Records from a data collection
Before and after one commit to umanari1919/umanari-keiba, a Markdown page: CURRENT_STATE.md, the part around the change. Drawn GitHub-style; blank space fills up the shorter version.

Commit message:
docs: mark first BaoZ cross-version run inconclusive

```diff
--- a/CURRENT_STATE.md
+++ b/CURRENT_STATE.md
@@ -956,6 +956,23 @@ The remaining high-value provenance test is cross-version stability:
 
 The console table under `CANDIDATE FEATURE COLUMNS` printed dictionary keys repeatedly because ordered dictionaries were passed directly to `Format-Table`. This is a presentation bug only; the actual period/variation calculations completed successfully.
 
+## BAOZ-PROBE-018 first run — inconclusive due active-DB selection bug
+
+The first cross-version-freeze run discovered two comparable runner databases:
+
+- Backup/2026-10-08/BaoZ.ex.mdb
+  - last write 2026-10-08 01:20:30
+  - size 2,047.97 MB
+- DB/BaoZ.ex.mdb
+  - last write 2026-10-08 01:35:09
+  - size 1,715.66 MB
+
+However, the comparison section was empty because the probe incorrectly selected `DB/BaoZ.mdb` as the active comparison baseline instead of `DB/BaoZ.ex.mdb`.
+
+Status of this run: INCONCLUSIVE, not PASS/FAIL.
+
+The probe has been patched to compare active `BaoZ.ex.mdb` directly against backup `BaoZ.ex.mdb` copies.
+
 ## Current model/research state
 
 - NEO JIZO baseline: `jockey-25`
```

*EXERCISE DIRECTIONS*: The records above must be repeated exactly, every one of them.

*OUTPUT*:
Before and after one commit to umanari1919/umanari-keiba, a Markdown page: CURRENT_STATE.md, the part around the change. Drawn GitHub-style; blank space fills up the shorter version.

Commit message:
docs: mark first BaoZ cross-version run inconclusive

```diff
--- a/CURRENT_STATE.md
+++ b/CURRENT_STATE.md
@@ -956,6 +956,23 @@ The remaining high-value provenance test is cross-version stability:
 
 The console table under `CANDIDATE FEATURE COLUMNS` printed dictionary keys repeatedly because ordered dictionaries were passed directly to `Format-Table`. This is a presentation bug only; the actual period/variation calculations completed successfully.
 
+## BAOZ-PROBE-018 first run — inconclusive due active-DB selection bug
+
+The first cross-version-freeze run discovered two comparable runner databases:
+
+- Backup/2026-10-08/BaoZ.ex.mdb
+  - last write 2026-10-08 01:20:30
+  - size 2,047.97 MB
+- DB/BaoZ.ex.mdb
+  - last write 2026-10-08 01:35:09
+  - size 1,715.66 MB
+
+However, the comparison section was empty because the probe incorrectly selected `DB/BaoZ.mdb` as the active comparison baseline instead of `DB/BaoZ.ex.mdb`.
+
+Status of this run: INCONCLUSIVE, not PASS/FAIL.
+
+The probe has been patched to compare active `BaoZ.ex.mdb` directly against backup `BaoZ.ex.mdb` copies.
+
 ## Current model/research state
 
 - NEO JIZO baseline: `jockey-25`
```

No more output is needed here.